§ **Task description**: Give again, word for word, each line of the data from the first through the one containing "and reliable, and". Pictures stay out.

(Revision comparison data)
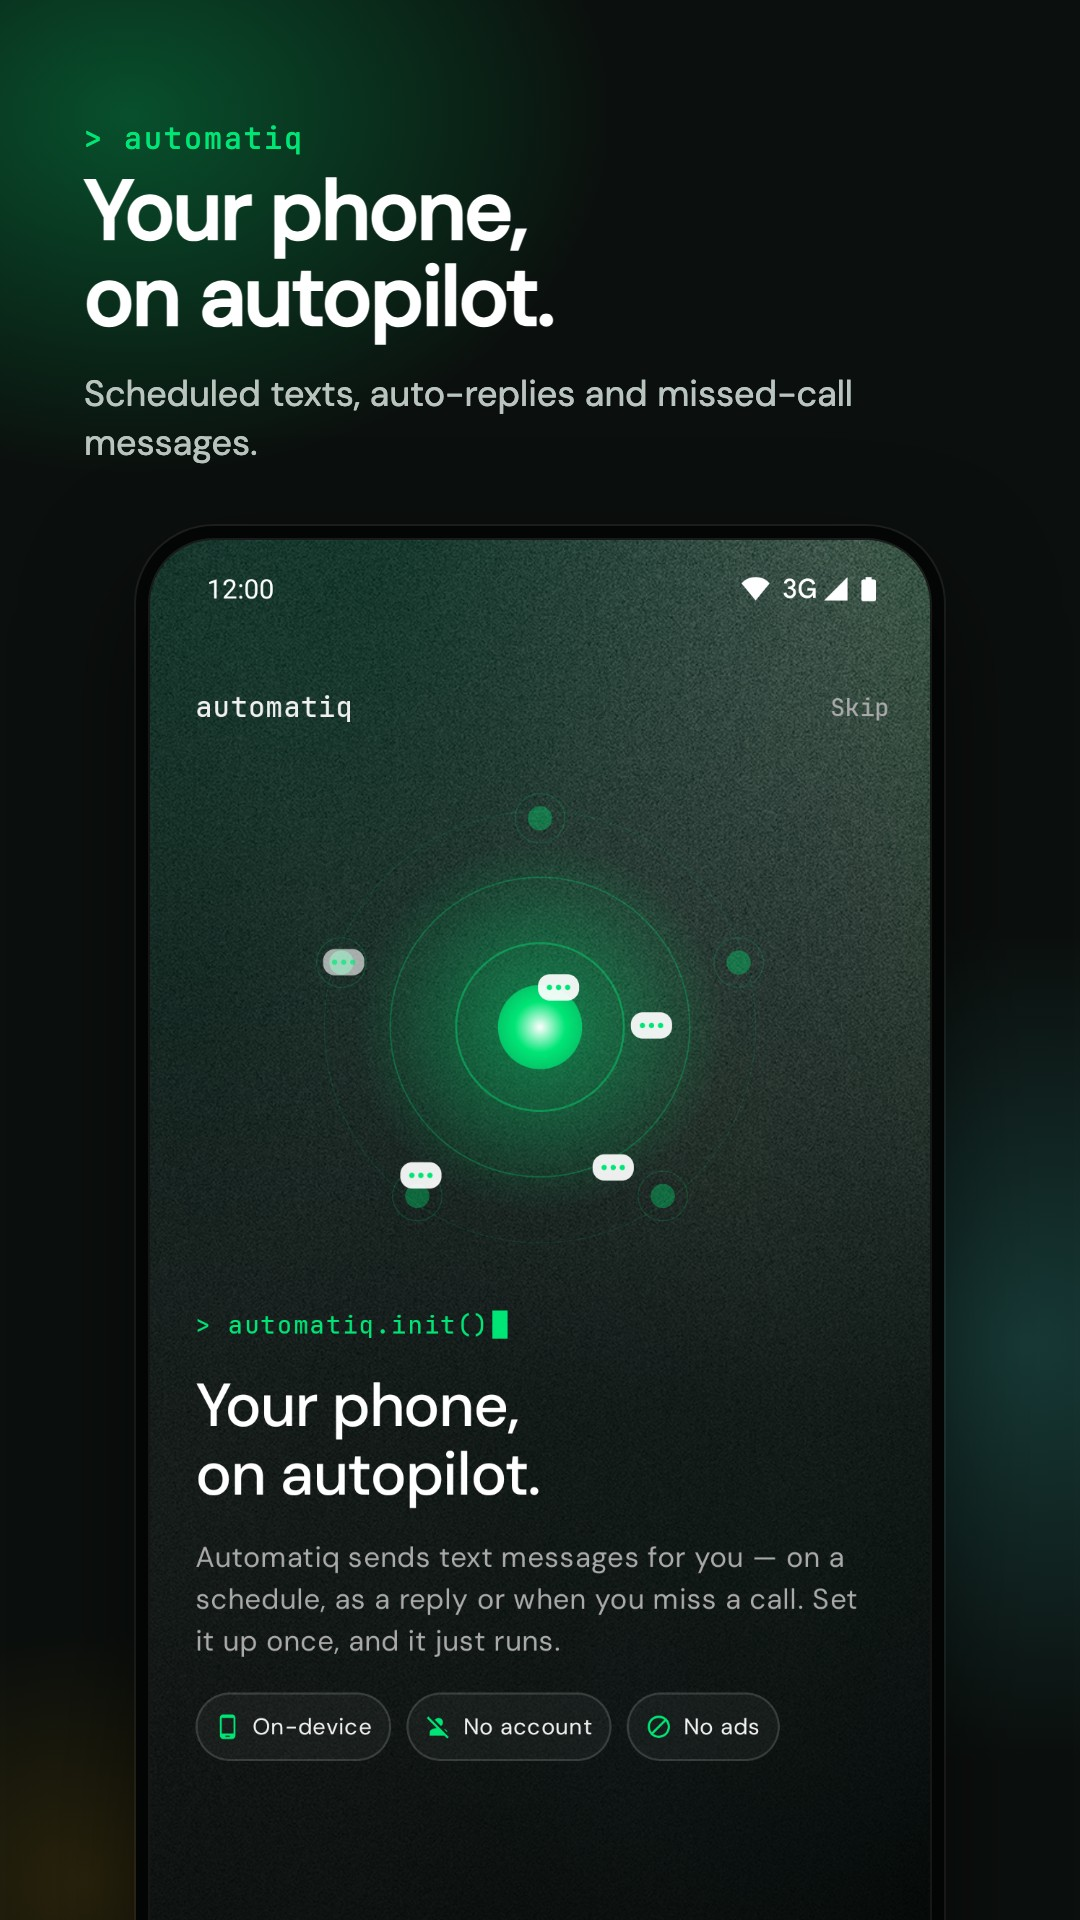
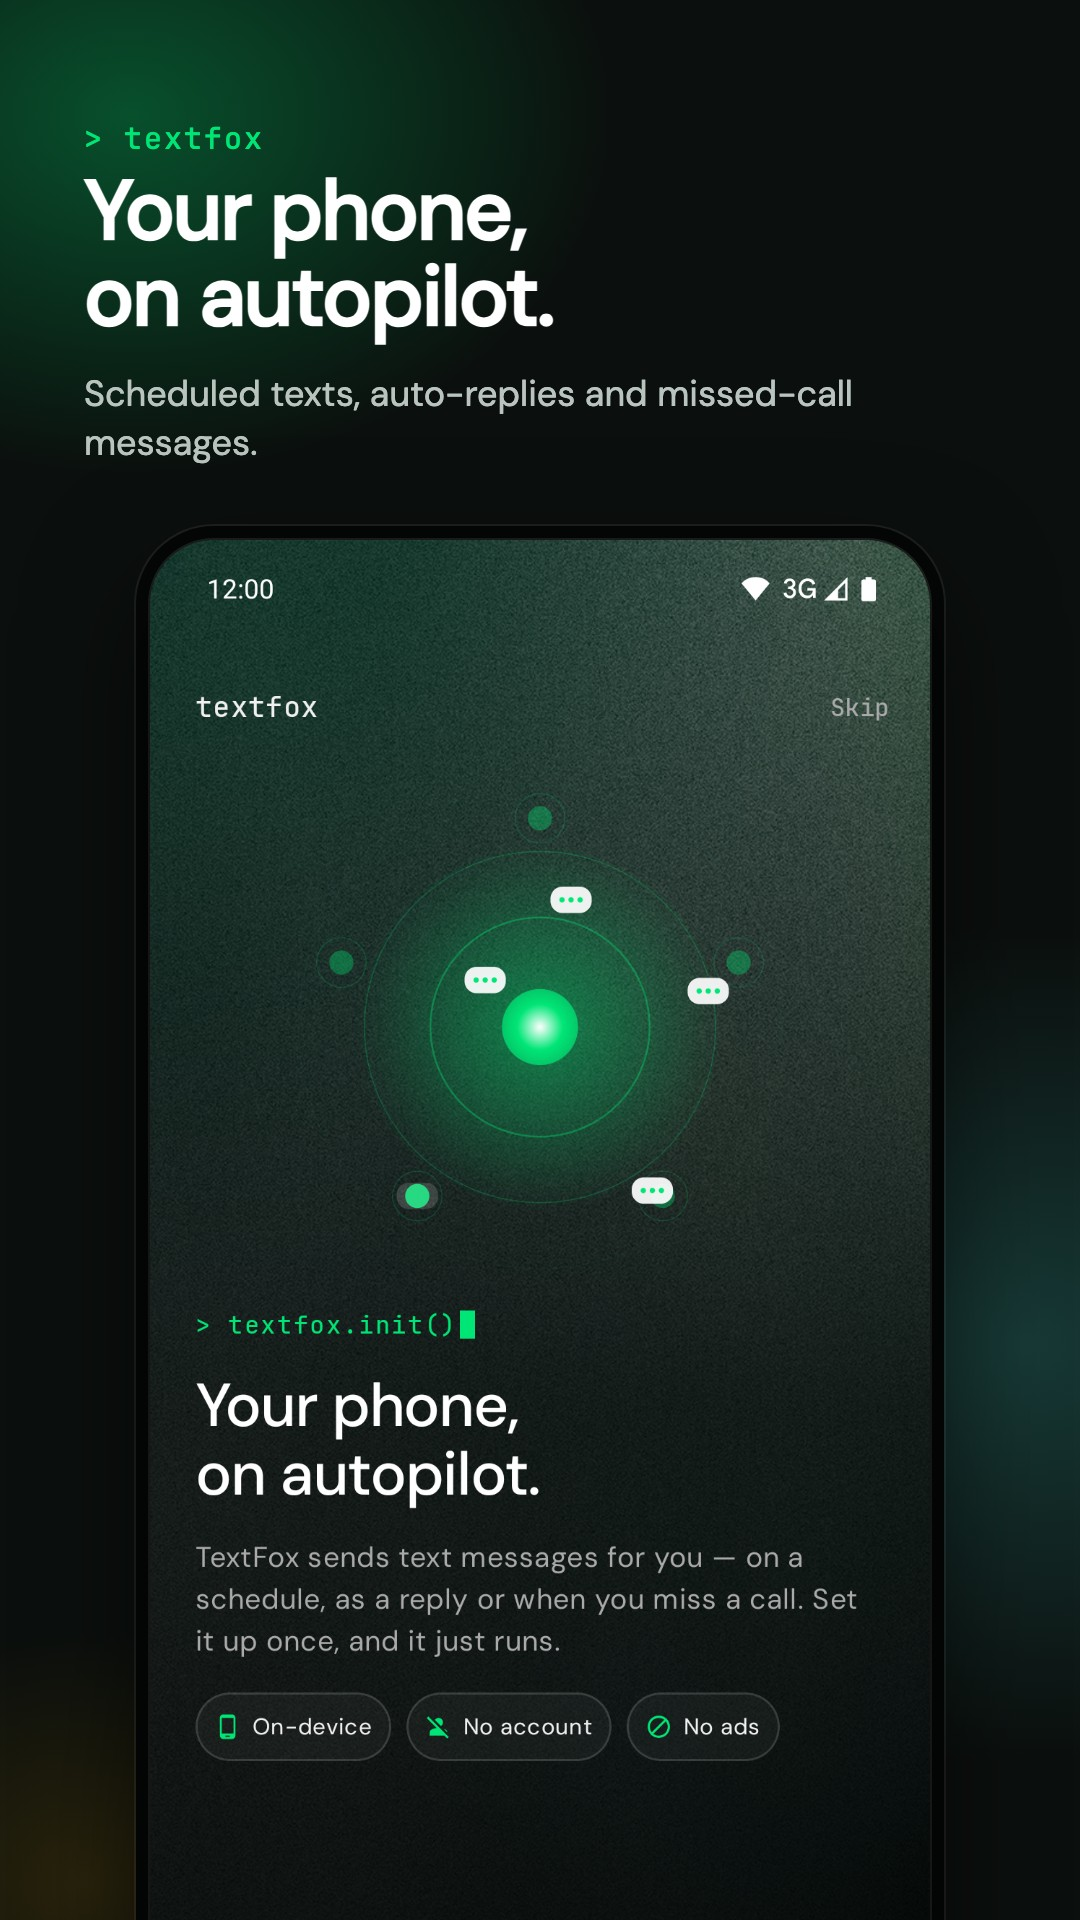
Rebrand: Automatiq → TextFox (display names only)
Everything the user sees now says TextFox: app label, the textfox
wordmark and "> textfox.init()", onboarding, setup, AI, log, widget and
notification texts, the suggested backup file name, docs, the privacy
policy, the feature graphic and store screenshots 01-02.

Unchanged on purpose: applicationId app.kodekid.automatiq, the
com.vibeactions code, Room/prefs/WorkManager/alarm/channel IDs and
signing, so 1.7 updates in place with all macros and widgets kept.

Version 1.8 (versionCode 9).

diff --git a/app/src/main/java/com/vibeactions/ui/onboarding/OnboardingScreen.kt b/app/src/main/java/com/vibeactions/ui/onboarding/OnboardingScreen.kt
@@ -244,7 +244,7 @@ private fun TopRow(page: Int, onSkip: () -> Unit) {
         verticalAlignment = Alignment.CenterVertically
     ) {
         Text(
-            "automatiq",
+            "textfox",
             fontFamily = JetBrainsMono, fontWeight = FontWeight.Medium,
             color = OnSurface, fontSize = 15.sp, modifier = Modifier.weight(1f)
         )
@@ -311,10 +311,10 @@ private fun Typewriter(full: String, active: Boolean, color: Color) {
 
 @Composable
 private fun WelcomePage(active: Boolean) {
-    Typewriter("> automatiq.init()", active, Primary)
+    Typewriter("> textfox.init()", active, Primary)
     Title("Your phone,\non autopilot.")
     Body(
-        "Automatiq sends text messages for you — on a schedule, as a reply" +
+        "TextFox sends text messages for you — on a schedule, as a reply" +
             (if (BuildConfig.LOCATION_TRIGGER) ", when you miss a call or when you arrive somewhere. "
             else " or when you miss a call. ") +
             "Set it up once, and it just runs."
@@ -495,7 +495,7 @@ private fun AiPage(
     InfoCard(
         "Model: $model",
         "Fast and reliable, and it's the default. If it's busy or its free daily quota runs out, " +
-            "Automatiq automatically switches to another Gemini model. Your key stays on this phone."
+            "TextFox automatically switches to another Gemini model. Your key stays on this phone."
     )
     Spacer(Modifier.height(8.dp))
     Text(

diff --git a/app/src/main/java/com/vibeactions/ui/setup/Setup.kt b/app/src/main/java/com/vibeactions/ui/setup/Setup.kt
@@ -140,9 +140,9 @@ fun setupSteps(context: Context): List<SetupStep> = buildList {
             SetupStep(
                 "xiaomi_autostart", Icons.Default.RocketLaunch, "Xiaomi: Autostart",
                 "Xiaomi stops apps that aren't allowed to start by themselves.",
-                "Find Automatiq and switch it on, then go back",
+                "Find TextFox and switch it on, then go back",
                 check = { xiaomiAutostartEnabled(it) },
-                confirmQuestion = "Did you switch Automatiq on under Autostart?",
+                confirmQuestion = "Did you switch TextFox on under Autostart?",
                 intent = {
                     Intent().setComponent(
                         ComponentName(
@@ -158,7 +158,7 @@ fun setupSteps(context: Context): List<SetupStep> = buildList {
                 "xiaomi_perms", Icons.Default.Security, "Xiaomi: Extra permissions",
                 "Xiaomi has its own SMS gate on top of Android's.",
                 "Under \"Other permissions\": allow everything about SMS, then go back",
-                confirmQuestion = "Did you allow the SMS permissions for Automatiq?",
+                confirmQuestion = "Did you allow the SMS permissions for TextFox?",
                 intent = {
                     Intent("miui.intent.action.APP_PERM_EDITOR")
                         .setClassName(

diff --git a/app/src/main/java/com/vibeactions/ui/settings/SettingsScreen.kt b/app/src/main/java/com/vibeactions/ui/settings/SettingsScreen.kt
@@ -284,7 +284,7 @@ fun SettingsScreen(
                     Button(
                         onClick = {
                             vm.exportBackup(includeKeyInBackup) { json ->
-                                pendingExport = json; createDoc.launch("automatiq-backup.json")
+                                pendingExport = json; createDoc.launch("textfox-backup.json")
                             }
                         },
                         modifier = Modifier.weight(1f)
@@ -339,7 +339,7 @@ fun SettingsScreen(
                 horizontalArrangement = Arrangement.Center,
                 verticalAlignment = Alignment.CenterVertically
             ) {
-                Text("Automatiq ${BuildConfig.VERSION_NAME} · ", color = OnSurfaceVariant, fontSize = 13.sp, textAlign = TextAlign.Center)
+                Text("TextFox ${BuildConfig.VERSION_NAME} · ", color = OnSurfaceVariant, fontSize = 13.sp, textAlign = TextAlign.Center)
                 Text("kodekid.app", color = Primary, fontSize = 13.sp, textAlign = TextAlign.Center)
             }
         }

diff --git a/app/src/main/java/com/vibeactions/ui/common/AiDialogs.kt b/app/src/main/java/com/vibeactions/ui/common/AiDialogs.kt
@@ -40,7 +40,7 @@ fun AiConsentDialog(onAccept: () -> Unit, onDecline: () -> Unit) {
         text = {
             Column(Modifier.verticalScroll(rememberScrollState()), verticalArrangement = Arrangement.spacedBy(10.dp)) {
                 Text(
-                    "Automatiq's AI features use Google's Gemini API with your own API key. To write a " +
+                    "TextFox's AI features use Google's Gemini API with your own API key. To write a " +
                         "message, this text is sent to Google:"
                 )
                 Text("• AI auto-replies: the incoming SMS you're replying to\n" +

diff --git a/app/src/main/java/com/vibeactions/ui/editor/MacroEditorScreen.kt b/app/src/main/java/com/vibeactions/ui/editor/MacroEditorScreen.kt
@@ -1410,7 +1410,7 @@ private fun ActionSection(s: EditorState, vm: MacroEditorViewModel, accent: andr
                         runCatching {
                             ctx.startActivity(Intent(Settings.ACTION_NOTIFICATION_POLICY_ACCESS_SETTINGS))
                         }
-                        Toast.makeText(ctx, "Find Automatiq and allow it, then go back", Toast.LENGTH_LONG).show()
+                        Toast.makeText(ctx, "Find TextFox and allow it, then go back", Toast.LENGTH_LONG).show()
                     }
                 }
             }

diff --git a/app/src/main/java/com/vibeactions/ui/log/LogScreen.kt b/app/src/main/java/com/vibeactions/ui/log/LogScreen.kt
@@ -123,7 +123,7 @@ fun LogScreen(vm: LogViewModel = hiltViewModel()) {
                     )
                     Spacer(Modifier.height(6.dp))
                     Text(
-                        if (total == 0 && selectedMacroId == null) "Everything Automatiq sends will land here."
+                        if (total == 0 && selectedMacroId == null) "Everything TextFox sends will land here."
                         else "No entries match this filter.",
                         color = OnSurfaceVariant, fontSize = 13.sp
                     )

diff --git a/app/src/main/java/com/vibeactions/ui/common/ScreenHeader.kt b/app/src/main/java/com/vibeactions/ui/common/ScreenHeader.kt
@@ -11,7 +11,7 @@ import androidx.compose.ui.unit.sp
 import com.vibeactions.ui.theme.JetBrainsMono
 import com.vibeactions.ui.theme.OnSurface
 
-/** The mono, lower-case screen title that the macro list's "automatiq" wordmark set — so Log and
+/** The mono, lower-case screen title that the macro list's "textfox" wordmark set — so Log and
  *  Settings read as the same app. [trailing] holds the screen's own summary and actions. */
 @Composable
 fun ScreenHeader(title: String, trailing: (@Composable RowScope.() -> Unit)? = null) {

diff --git a/app/src/main/java/com/vibeactions/widget/MacroWidgetConfigActivity.kt b/app/src/main/java/com/vibeactions/widget/MacroWidgetConfigActivity.kt
@@ -115,7 +115,7 @@ private fun Header(empty: Boolean) {
         )
         Spacer(Modifier.height(12.dp))
         Text(
-            if (empty) "You have no macros yet. Create one in Automatiq, then add the widget again."
+            if (empty) "You have no macros yet. Create one in TextFox, then add the widget again."
             else "The button on your home screen runs this macro with one tap and shows its name.",
             fontFamily = DmSans, fontSize = 16.sp, lineHeight = 22.sp, color = Color(0xFFD8D8D8)
         )

diff --git a/app/src/main/java/com/vibeactions/scheduler/TriggerMonitorService.kt b/app/src/main/java/com/vibeactions/scheduler/TriggerMonitorService.kt
@@ -162,7 +162,7 @@ class TriggerMonitorService : android.app.Service() {
         }
         val notification: Notification = NotificationCompat.Builder(this, CHANNEL_ID)
             .setSmallIcon(android.R.drawable.stat_notify_sync)
-            .setContentTitle("Automatiq is watching for triggers")
+            .setContentTitle("TextFox is watching for triggers")
             .setContentText("Charging / Bluetooth / Wi-Fi macros")
             .setOngoing(true)
             .setPriority(NotificationCompat.PRIORITY_MIN)

diff --git a/app/src/main/java/com/vibeactions/ui/macrolist/MacroListScreen.kt b/app/src/main/java/com/vibeactions/ui/macrolist/MacroListScreen.kt
@@ -237,7 +237,7 @@ fun MacroListScreen(
                     PulseDot(alive = macros.any { it.enabled })
                     Spacer(Modifier.width(9.dp))
                     Text(
-                        "automatiq",
+                        "textfox",
                         fontFamily = JetBrainsMono,
                         fontWeight = FontWeight.Medium,
                         fontSize = 20.sp,

diff --git a/app/src/main/java/com/vibeactions/scheduler/AiVaryWorker.kt b/app/src/main/java/com/vibeactions/scheduler/AiVaryWorker.kt
@@ -132,7 +132,7 @@ class AiVaryWorker @AssistedInject constructor(
     }
 
     companion object {
-        private const val TAG = "AutomatiqAI"
+        private const val TAG = "TextFoxAI"
         const val KEY_MACRO_ID = "macro_id"
         const val KEY_EVENT_ID = "event_id"
         const val KEY_PREVIOUS = "previous"

diff --git a/app/src/main/java/com/vibeactions/scheduler/GeminiReplyWorker.kt b/app/src/main/java/com/vibeactions/scheduler/GeminiReplyWorker.kt
@@ -144,7 +144,7 @@ class GeminiReplyWorker @AssistedInject constructor(
     }
 
     companion object {
-        private const val TAG = "AutomatiqAI"
+        private const val TAG = "TextFoxAI"
         const val KEY_MACRO_ID = "macro_id"
         const val KEY_SENDER = "sender"
         const val KEY_BODY = "body"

§ **Exercise answer**:
Rebrand: Automatiq → TextFox (display names only)
Everything the user sees now says TextFox: app label, the textfox
wordmark and "> textfox.init()", onboarding, setup, AI, log, widget and
notification texts, the suggested backup file name, docs, the privacy
policy, the feature graphic and store screenshots 01-02.

Unchanged on purpose: applicationId app.kodekid.automatiq, the
com.vibeactions code, Room/prefs/WorkManager/alarm/channel IDs and
signing, so 1.7 updates in place with all macros and widgets kept.

Version 1.8 (versionCode 9).

diff --git a/app/src/main/java/com/vibeactions/ui/onboarding/OnboardingScreen.kt b/app/src/main/java/com/vibeactions/ui/onboarding/OnboardingScreen.kt
@@ -244,7 +244,7 @@ private fun TopRow(page: Int, onSkip: () -> Unit) {
         verticalAlignment = Alignment.CenterVertically
     ) {
         Text(
-            "automatiq",
+            "textfox",
             fontFamily = JetBrainsMono, fontWeight = FontWeight.Medium,
             color = OnSurface, fontSize = 15.sp, modifier = Modifier.weight(1f)
         )
@@ -311,10 +311,10 @@ private fun Typewriter(full: String, active: Boolean, color: Color) {
 
 @Composable
 private fun WelcomePage(active: Boolean) {
-    Typewriter("> automatiq.init()", active, Primary)
+    Typewriter("> textfox.init()", active, Primary)
     Title("Your phone,\non autopilot.")
     Body(
-        "Automatiq sends text messages for you — on a schedule, as a reply" +
+        "TextFox sends text messages for you — on a schedule, as a reply" +
             (if (BuildConfig.LOCATION_TRIGGER) ", when you miss a call or when you arrive somewhere. "
             else " or when you miss a call. ") +
             "Set it up once, and it just runs."
@@ -495,7 +495,7 @@ private fun AiPage(
     InfoCard(
         "Model: $model",
         "Fast and reliable, and it's the default. If it's busy or its free daily quota runs out, " +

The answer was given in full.